ASSIGNMENT:
I need each line of the entries below that includes the string "runs".
────────────────────
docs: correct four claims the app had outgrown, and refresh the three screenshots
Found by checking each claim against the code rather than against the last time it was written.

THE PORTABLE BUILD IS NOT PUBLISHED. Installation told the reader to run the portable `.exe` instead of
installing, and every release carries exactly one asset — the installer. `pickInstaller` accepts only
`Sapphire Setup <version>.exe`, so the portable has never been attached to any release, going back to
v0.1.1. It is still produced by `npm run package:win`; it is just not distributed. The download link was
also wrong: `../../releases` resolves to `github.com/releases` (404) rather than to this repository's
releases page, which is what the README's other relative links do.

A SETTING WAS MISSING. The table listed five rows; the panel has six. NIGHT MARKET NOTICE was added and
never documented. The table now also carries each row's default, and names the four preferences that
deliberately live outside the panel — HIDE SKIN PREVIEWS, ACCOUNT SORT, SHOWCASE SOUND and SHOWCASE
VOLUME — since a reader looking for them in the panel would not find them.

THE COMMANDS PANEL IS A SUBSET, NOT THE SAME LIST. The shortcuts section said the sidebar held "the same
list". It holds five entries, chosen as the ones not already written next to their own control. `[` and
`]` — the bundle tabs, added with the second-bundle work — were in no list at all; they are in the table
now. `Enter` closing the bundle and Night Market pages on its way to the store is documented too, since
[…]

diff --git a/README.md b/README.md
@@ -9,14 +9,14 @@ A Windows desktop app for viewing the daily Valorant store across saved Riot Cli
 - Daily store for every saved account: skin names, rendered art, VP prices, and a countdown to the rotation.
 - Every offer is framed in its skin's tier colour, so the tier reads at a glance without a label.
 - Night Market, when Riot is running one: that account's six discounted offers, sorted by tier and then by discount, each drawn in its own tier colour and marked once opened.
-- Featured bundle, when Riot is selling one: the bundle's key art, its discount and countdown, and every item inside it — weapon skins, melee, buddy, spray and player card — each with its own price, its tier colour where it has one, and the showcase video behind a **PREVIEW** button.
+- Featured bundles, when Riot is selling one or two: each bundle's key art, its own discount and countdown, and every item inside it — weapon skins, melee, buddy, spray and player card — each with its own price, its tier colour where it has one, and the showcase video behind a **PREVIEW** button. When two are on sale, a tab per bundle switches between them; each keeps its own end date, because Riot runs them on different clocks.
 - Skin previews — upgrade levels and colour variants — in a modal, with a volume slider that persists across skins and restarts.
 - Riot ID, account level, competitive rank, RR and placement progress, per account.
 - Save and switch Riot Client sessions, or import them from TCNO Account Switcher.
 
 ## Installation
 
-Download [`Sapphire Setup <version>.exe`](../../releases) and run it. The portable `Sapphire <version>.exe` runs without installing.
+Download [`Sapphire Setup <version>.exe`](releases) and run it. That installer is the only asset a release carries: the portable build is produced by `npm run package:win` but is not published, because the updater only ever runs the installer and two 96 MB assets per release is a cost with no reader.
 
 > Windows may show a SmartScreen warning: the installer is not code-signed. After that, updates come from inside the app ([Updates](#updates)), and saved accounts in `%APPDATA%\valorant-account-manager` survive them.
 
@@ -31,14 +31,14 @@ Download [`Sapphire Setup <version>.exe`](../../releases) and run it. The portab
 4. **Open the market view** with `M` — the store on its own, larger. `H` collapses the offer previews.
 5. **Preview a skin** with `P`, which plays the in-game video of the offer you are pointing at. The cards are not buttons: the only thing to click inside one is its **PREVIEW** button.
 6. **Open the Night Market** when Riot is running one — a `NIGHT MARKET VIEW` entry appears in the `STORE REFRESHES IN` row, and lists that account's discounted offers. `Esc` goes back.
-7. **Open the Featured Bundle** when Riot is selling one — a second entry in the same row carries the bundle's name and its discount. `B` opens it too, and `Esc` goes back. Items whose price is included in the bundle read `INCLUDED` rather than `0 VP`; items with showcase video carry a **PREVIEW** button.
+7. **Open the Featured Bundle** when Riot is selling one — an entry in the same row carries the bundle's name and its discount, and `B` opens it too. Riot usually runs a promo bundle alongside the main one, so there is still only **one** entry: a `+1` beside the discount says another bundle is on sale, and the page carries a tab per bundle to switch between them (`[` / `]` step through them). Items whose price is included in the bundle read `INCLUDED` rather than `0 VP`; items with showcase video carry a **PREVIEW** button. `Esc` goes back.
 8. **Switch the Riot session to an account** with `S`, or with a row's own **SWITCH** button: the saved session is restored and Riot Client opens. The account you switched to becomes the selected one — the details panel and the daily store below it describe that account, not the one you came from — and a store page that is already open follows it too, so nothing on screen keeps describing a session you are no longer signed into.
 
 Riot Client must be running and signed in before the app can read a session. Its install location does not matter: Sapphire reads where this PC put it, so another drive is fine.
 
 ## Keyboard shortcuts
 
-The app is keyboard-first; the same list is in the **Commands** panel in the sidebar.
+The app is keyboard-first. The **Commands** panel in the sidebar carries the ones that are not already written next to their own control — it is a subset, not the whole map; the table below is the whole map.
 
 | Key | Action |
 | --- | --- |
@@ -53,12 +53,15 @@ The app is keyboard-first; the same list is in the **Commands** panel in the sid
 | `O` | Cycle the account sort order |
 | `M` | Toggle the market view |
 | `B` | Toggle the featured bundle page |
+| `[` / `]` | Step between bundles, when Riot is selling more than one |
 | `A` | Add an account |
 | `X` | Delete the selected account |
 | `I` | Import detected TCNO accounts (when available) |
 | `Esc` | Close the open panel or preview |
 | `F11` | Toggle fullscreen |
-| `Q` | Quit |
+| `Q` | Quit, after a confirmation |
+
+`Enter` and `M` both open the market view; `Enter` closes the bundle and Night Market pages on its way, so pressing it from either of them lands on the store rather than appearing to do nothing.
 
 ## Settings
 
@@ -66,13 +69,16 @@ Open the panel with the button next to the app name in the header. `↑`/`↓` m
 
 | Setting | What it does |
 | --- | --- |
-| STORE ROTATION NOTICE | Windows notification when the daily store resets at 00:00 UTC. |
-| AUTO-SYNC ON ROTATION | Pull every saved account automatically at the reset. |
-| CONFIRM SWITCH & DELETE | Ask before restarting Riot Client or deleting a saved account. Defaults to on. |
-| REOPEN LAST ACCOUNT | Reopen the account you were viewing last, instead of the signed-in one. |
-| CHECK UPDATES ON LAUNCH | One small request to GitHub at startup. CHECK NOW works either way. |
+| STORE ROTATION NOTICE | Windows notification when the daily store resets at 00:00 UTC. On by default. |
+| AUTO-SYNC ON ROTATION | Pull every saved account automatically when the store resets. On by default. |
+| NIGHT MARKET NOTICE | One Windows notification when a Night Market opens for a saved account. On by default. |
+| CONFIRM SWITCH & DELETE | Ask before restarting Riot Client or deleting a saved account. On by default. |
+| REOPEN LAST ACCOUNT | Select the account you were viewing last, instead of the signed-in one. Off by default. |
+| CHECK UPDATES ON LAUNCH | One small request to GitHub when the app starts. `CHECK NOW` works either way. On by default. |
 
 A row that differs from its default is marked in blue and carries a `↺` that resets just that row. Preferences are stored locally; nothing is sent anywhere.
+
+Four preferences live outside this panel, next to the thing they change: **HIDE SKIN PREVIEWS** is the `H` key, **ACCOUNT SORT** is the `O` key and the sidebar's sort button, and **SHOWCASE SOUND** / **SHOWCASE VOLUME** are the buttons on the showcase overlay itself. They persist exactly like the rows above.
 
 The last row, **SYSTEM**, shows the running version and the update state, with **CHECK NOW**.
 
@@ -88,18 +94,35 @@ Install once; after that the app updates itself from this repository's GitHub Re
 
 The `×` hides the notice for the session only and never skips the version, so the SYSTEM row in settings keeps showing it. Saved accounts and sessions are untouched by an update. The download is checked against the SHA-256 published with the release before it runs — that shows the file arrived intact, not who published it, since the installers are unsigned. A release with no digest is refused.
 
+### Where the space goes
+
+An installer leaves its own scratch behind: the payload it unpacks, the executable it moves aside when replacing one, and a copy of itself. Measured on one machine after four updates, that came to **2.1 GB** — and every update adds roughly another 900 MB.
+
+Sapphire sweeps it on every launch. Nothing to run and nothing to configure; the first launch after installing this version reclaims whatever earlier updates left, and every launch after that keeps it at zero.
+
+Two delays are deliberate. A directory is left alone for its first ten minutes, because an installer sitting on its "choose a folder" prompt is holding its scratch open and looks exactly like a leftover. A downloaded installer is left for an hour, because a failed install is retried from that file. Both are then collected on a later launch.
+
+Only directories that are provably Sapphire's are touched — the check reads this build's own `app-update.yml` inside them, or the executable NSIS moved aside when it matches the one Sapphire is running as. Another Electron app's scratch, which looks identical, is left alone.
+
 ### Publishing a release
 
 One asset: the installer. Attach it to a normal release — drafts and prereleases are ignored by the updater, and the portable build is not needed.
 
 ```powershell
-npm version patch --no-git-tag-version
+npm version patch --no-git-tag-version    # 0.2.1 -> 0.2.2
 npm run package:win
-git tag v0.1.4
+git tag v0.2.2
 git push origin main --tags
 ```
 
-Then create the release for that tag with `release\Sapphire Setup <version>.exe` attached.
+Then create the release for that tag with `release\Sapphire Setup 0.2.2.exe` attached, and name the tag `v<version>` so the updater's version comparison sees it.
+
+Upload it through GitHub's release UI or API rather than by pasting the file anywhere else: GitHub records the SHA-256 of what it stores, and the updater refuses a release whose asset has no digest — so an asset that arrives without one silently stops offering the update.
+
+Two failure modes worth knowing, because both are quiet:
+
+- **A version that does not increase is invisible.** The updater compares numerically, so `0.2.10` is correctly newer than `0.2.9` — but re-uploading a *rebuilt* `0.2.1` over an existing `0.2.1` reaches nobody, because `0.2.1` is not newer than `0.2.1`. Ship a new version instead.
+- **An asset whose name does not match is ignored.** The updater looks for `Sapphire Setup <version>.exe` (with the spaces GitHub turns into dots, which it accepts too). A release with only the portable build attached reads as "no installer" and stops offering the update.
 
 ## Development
────────────────────
WRITTEN RESPONSE:
+- Featured bundles, when Riot is selling one or two: each bundle's key art, its own discount and countdown, and every item inside it — weapon skins, melee, buddy, spray and player card — each with its own price, its tier colour where it has one, and the showcase video behind a **PREVIEW** button. When two are on sale, a tab per bundle switches between them; each keeps its own end date, because Riot runs them on different clocks.
-Download [`Sapphire Setup <version>.exe`](../../releases) and run it. The portable `Sapphire <version>.exe` runs without installing.
+Download [`Sapphire Setup <version>.exe`](releases) and run it. That installer is the only asset a release carries: the portable build is produced by `npm run package:win` but is not published, because the updater only ever runs the installer and two 96 MB assets per release is a cost with no reader.
+7. **Open the Featured Bundle** when Riot is selling one — an entry in the same row carries the bundle's name and its discount, and `B` opens it too. Riot usually runs a promo bundle alongside the main one, so there is still only **one** entry: a `+1` beside the discount says another bundle is on sale, and the page carries a tab per bundle to switch between them (`[` / `]` step through them). Items whose price is included in the bundle read `INCLUDED` rather than `0 VP`; items with showcase video carry a **PREVIEW** button. `Esc` goes back.
 The `×` hides the notice for the session only and never skips the version, so the SYSTEM row in settings keeps showing it. Saved accounts and sessions are untouched by an update. The download is checked against the SHA-256 published with the release before it runs — that shows the file arrived intact, not who published it, since the installers are unsigned. A release with no digest is refused.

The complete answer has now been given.